──────── SOURCE INFORMATION ────────

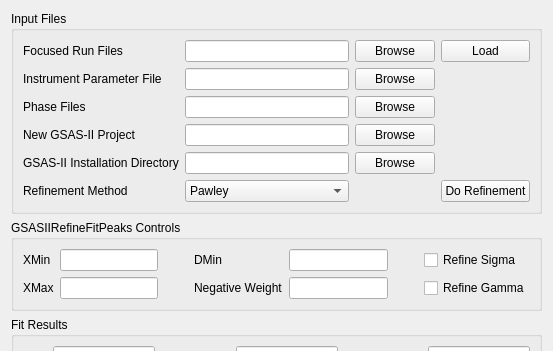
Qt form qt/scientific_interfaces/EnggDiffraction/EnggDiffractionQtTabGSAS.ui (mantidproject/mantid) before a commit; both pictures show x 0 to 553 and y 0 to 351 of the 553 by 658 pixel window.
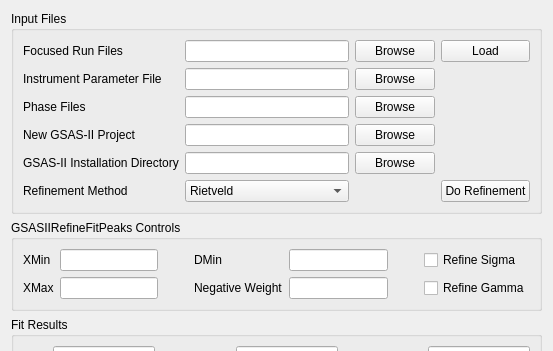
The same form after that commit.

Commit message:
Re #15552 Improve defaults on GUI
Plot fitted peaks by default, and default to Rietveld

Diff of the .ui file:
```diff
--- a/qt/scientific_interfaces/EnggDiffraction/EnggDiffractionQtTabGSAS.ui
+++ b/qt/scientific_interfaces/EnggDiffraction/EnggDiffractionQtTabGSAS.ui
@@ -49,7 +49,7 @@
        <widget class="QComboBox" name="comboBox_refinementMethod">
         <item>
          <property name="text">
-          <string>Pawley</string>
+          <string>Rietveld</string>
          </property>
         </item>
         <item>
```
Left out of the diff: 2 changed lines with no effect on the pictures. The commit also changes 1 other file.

────────

Where a record holds a picture, leave the picture out and restate the rest word for word.

[COMPLETED EXERCISE]
Qt form qt/scientific_interfaces/EnggDiffraction/EnggDiffractionQtTabGSAS.ui (mantidproject/mantid) before a commit; both pictures show x 0 to 553 and y 0 to 351 of the 553 by 658 pixel window.
The same form after that commit.

Commit message:
Re #15552 Improve defaults on GUI
Plot fitted peaks by default, and default to Rietveld

Diff of the .ui file:
```diff
--- a/qt/scientific_interfaces/EnggDiffraction/EnggDiffractionQtTabGSAS.ui
+++ b/qt/scientific_interfaces/EnggDiffraction/EnggDiffractionQtTabGSAS.ui
@@ -49,7 +49,7 @@
        <widget class="QComboBox" name="comboBox_refinementMethod">
         <item>
          <property name="text">
-          <string>Pawley</string>
+          <string>Rietveld</string>
          </property>
         </item>
         <item>
```
Left out of the diff: 2 changed lines with no effect on the pictures. The commit also changes 1 other file.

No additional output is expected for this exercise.